    Quote Originally Posted by OldKool  [View Original Post]
    High end hotls are not chica friendly. Are you in SD to monger or for business There many chica friendly hotels in the Zona colonal.
    I concur. Some of those high-end hotels charge you over $100 a night. And still charge you if you have a guest. Others won't allowed your guest to come in unless you have registered her at the beginning of your stay.

  2. #5197

    Embassy Suites SD.

    Quote Originally Posted by OldKool  [View Original Post]
    High end hotls are not chica friendly. Are you in SD to monger or for business There many chica friendly hotels in the Zona colonal.
    Thanks for the information. I decided to call the hotel directly and was told all I had to do was pay an extra $30.00 USD and my guest will need proper identification.

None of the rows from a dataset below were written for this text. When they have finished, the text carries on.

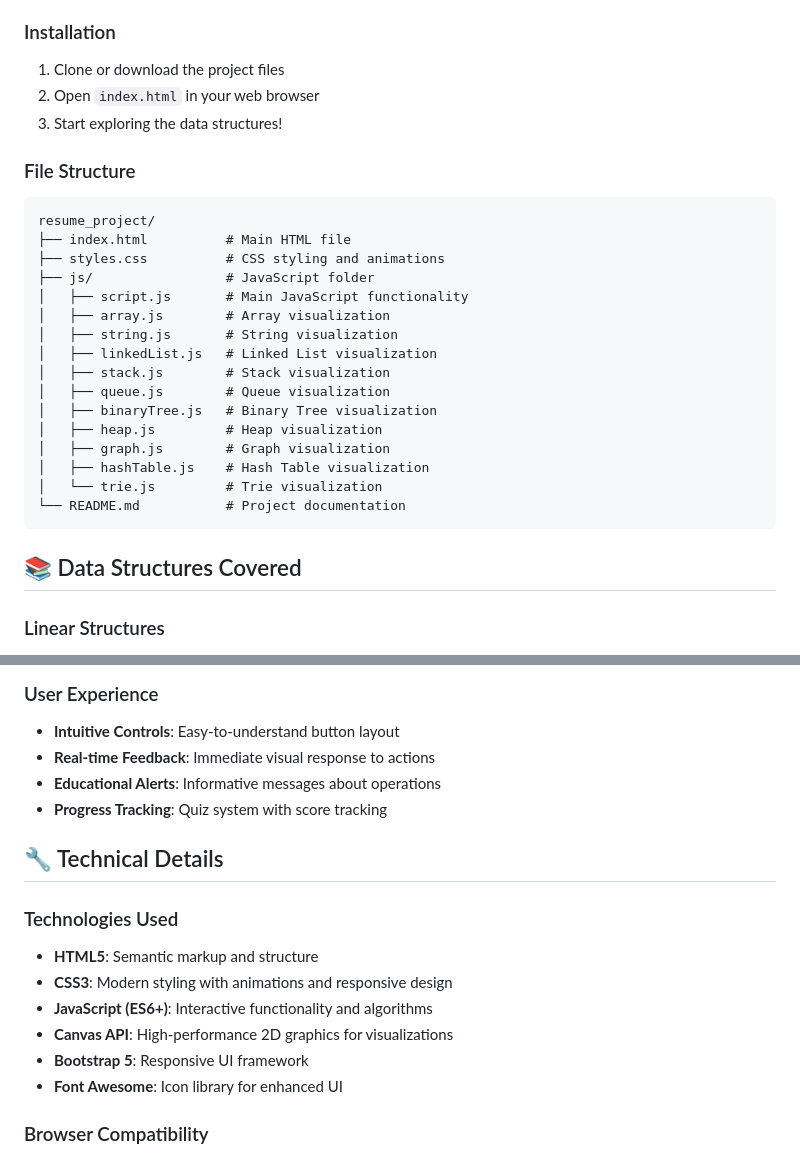
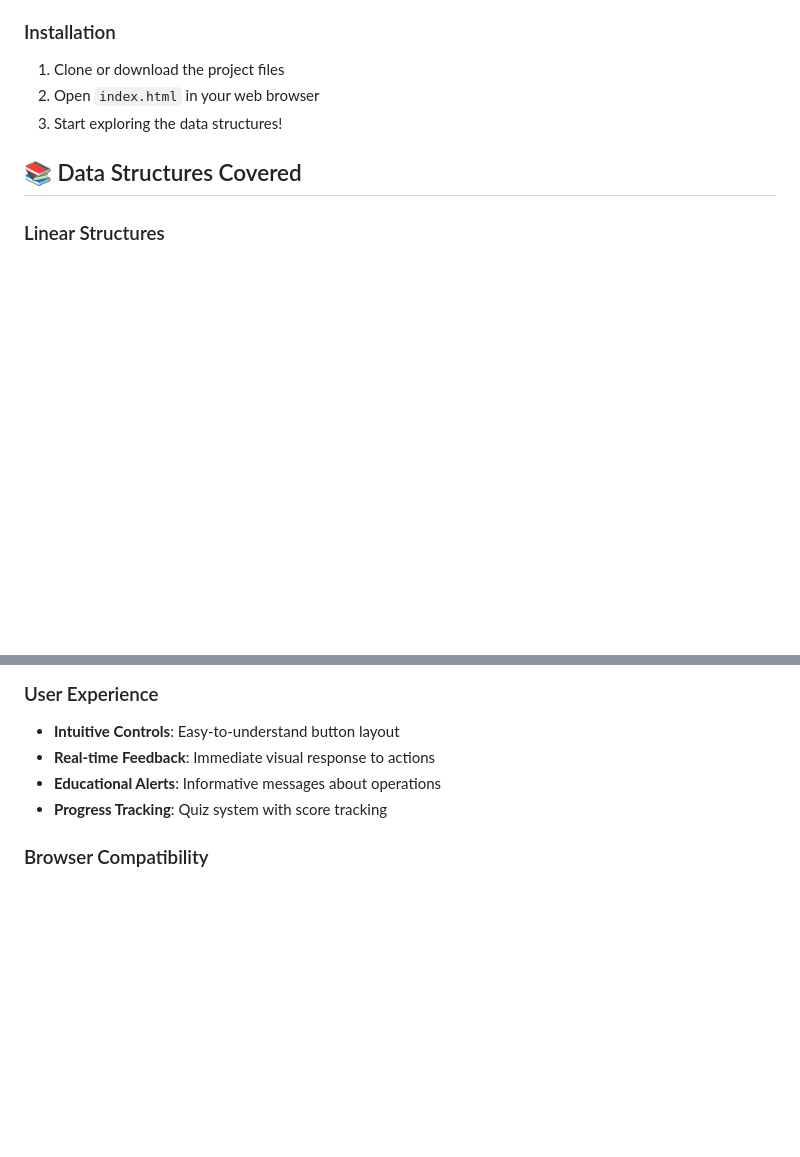
Before and after one commit to shubhangi115/AlgoVista, a Markdown page: README.md, 2 parts joined by grey strips. Drawn GitHub-style; blank space fills up the shorter version.

Commit message:
Update README content

````diff
--- a/README.md
+++ b/README.md
@@ -36,26 +36,6 @@ A comprehensive, interactive web application for learning and visualizing data s
 1. Clone or download the project files
 2. Open `index.html` in your web browser
 3. Start exploring the data structures!
-
-### File Structure
-```
-resume_project/
-├── index.html          # Main HTML file
-├── styles.css          # CSS styling and animations
-├── js/                 # JavaScript folder
-│   ├── script.js       # Main JavaScript functionality
-│   ├── array.js        # Array visualization
-│   ├── string.js       # String visualization
-│   ├── linkedList.js   # Linked List visualization
-│   ├── stack.js        # Stack visualization
-│   ├── queue.js        # Queue visualization
-│   ├── binaryTree.js   # Binary Tree visualization
-│   ├── heap.js         # Heap visualization
-│   ├── graph.js        # Graph visualization
-│   ├── hashTable.js    # Hash Table visualization
-│   └── trie.js         # Trie visualization
-└── README.md           # Project documentation
-```
 
 ## 📚 Data Structures Covered
 
@@ -136,16 +116,6 @@ resume_project/
 - **Educational Alerts**: Informative messages about operations
 - **Progress Tracking**: Quiz system with score tracking
 
-## 🔧 Technical Details
-
-### Technologies Used
-- **HTML5**: Semantic markup and structure
-- **CSS3**: Modern styling with animations and responsive design
-- **JavaScript (ES6+)**: Interactive functionality and algorithms
-- **Canvas API**: High-performance 2D graphics for visualizations
-- **Bootstrap 5**: Responsive UI framework
-- **Font Awesome**: Icon library for enhanced UI
-
 ### Browser Compatibility
 - Chrome 60+
 - Firefox 55+
````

    I am going to monger, this trip is pure vacation for me. I have lined up a few potential girls through various social media sites just like I did on my last visit a few years ago, funny thing is I never saw any of them that time because I met a girls in the casino and she would not leave my side for two days. I will see what happens this time.

    Thanks again for your help.

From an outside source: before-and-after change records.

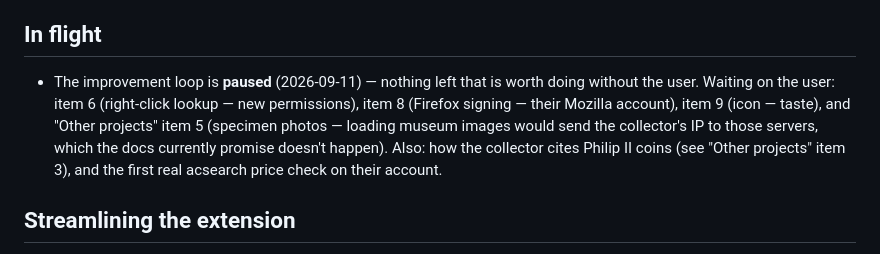
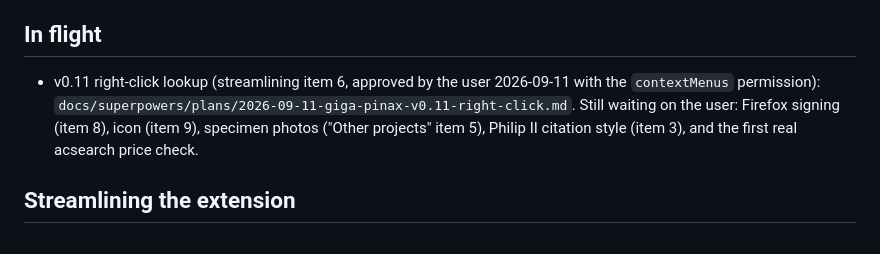
Before and after one commit to bth0mp/Giga-Pinax, a Markdown page: docs/ideas-backlog.md, the part around the change. Drawn GitHub-style.

Commit message:
Add v0.11 right-click lookup plan
Co-Authored-By: Claude Opus 5 <noreply@anthropic.com>

```diff
--- a/docs/ideas-backlog.md
+++ b/docs/ideas-backlog.md
@@ -4,7 +4,7 @@ Worked through by the 30-minute improvement loop. Top of each list goes first. A
 
 ## In flight
 
-- The improvement loop is **paused** (2026-09-11) — nothing left that is worth doing without the user. Waiting on the user: item 6 (right-click lookup — new permissions), item 8 (Firefox signing — their Mozilla account), item 9 (icon — taste), and "Other projects" item 5 (specimen photos — loading museum images would send the collector's IP to those servers, which the docs currently promise doesn't happen). Also: how the collector cites Philip II coins (see "Other projects" item 3), and the first real acsearch price check on their account.
+- v0.11 right-click lookup (streamlining item 6, approved by the user 2026-09-11 with the `contextMenus` permission): `docs/superpowers/plans/2026-09-11-giga-pinax-v0.11-right-click.md`. Still waiting on the user: Firefox signing (item 8), icon (item 9), specimen photos ("Other projects" item 5), Philip II citation style (item 3), and the first real acsearch price check.
 
 ## Streamlining the extension
 
```
Also changed, not shown: 1 other file.
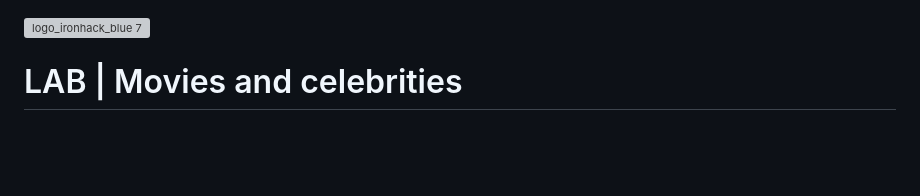
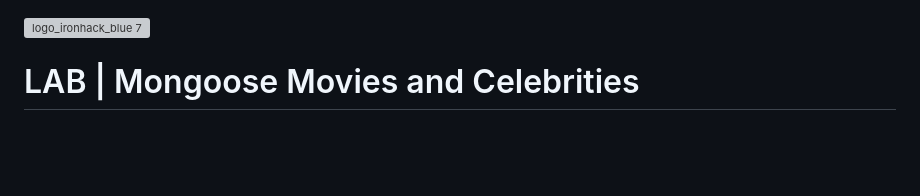
Before and after one commit to ironhack-labs/lab-movies-celebrities, a Markdown page: README.md, the part around the change. Rendered like a GitHub page; grey boxes are pictures that could not be loaded.

```diff
--- a/README.md
+++ b/README.md
@@ -1,6 +1,6 @@
 ![logo_ironhack_blue 7](https://user-images.githubusercontent.com/23629340/40541063-a07a0a8a-601a-11e8-91b5-2f13e4e6b441.png)
 
-# LAB | Movies and celebrities
+# LAB | Mongoose Movies and Celebrities
 
 <br><br>
 
```
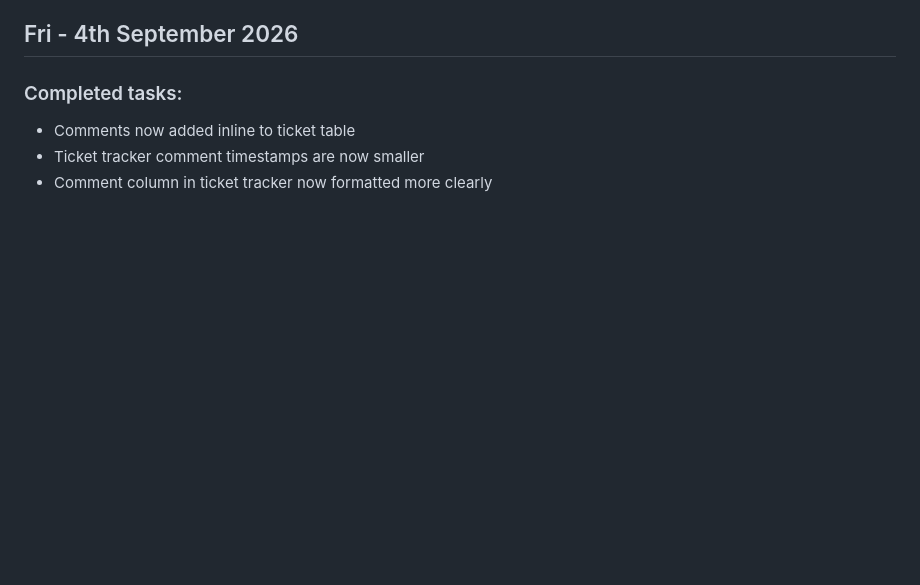
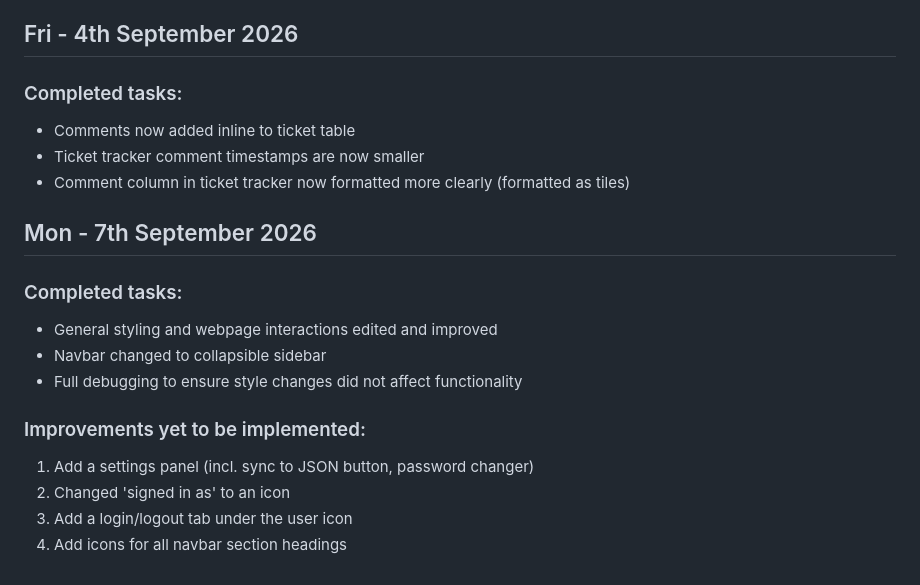
Before and after one commit to teysha-h/intern-workspace, a Markdown page: progress.md, the part around the change. GitHub-like rendering; blank space fills up the shorter version.

Commit message:
Progress log updated

```diff
--- a/progress.md
+++ b/progress.md
@@ -185,4 +185,17 @@ __Generally, improve UI of page__
 ### Completed tasks:
 - Comments now added inline to ticket table
 - Ticket tracker comment timestamps are now smaller
-- Comment column in ticket tracker now formatted more clearly
+- Comment column in ticket tracker now formatted more clearly (formatted as tiles)
+
+
+## Mon - 7th September 2026
+### Completed tasks:
+- General styling and webpage interactions edited and improved
+- Navbar changed to collapsible sidebar
+- Full debugging to ensure style changes did not affect functionality
+
+### Improvements yet to be implemented:
+1. Add a settings panel (incl. sync to JSON button, password changer)
+2. Changed 'signed in as' to an icon
+3. Add a login/logout tab under the user icon
+4. Add icons for all navbar section headings
```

    Jim.

  3. #5196

    Very doubtful.

    High end hotls are not chica friendly. Are you in SD to monger or for business There many chica friendly hotels in the Zona colonal.

    Quote Originally Posted by Revjim069  [View Original Post]
    Hello all,

    I am planning my 2nd trip to Santo Domingo. I stayed downtown at the Holiday Inn the last time I was there. Can anyone tell me if the Embassy Suites in Santo Domingo is chica friendly or girl friendly? At the Holiday Inn I was asked to pay an extra fee for the girl to spend the night and I'm okay with that I just want to make sure before I booked the hotel. Thank you in advance, RevJim.

  4. #5195

    Embassy Suites SD.

    Hello all,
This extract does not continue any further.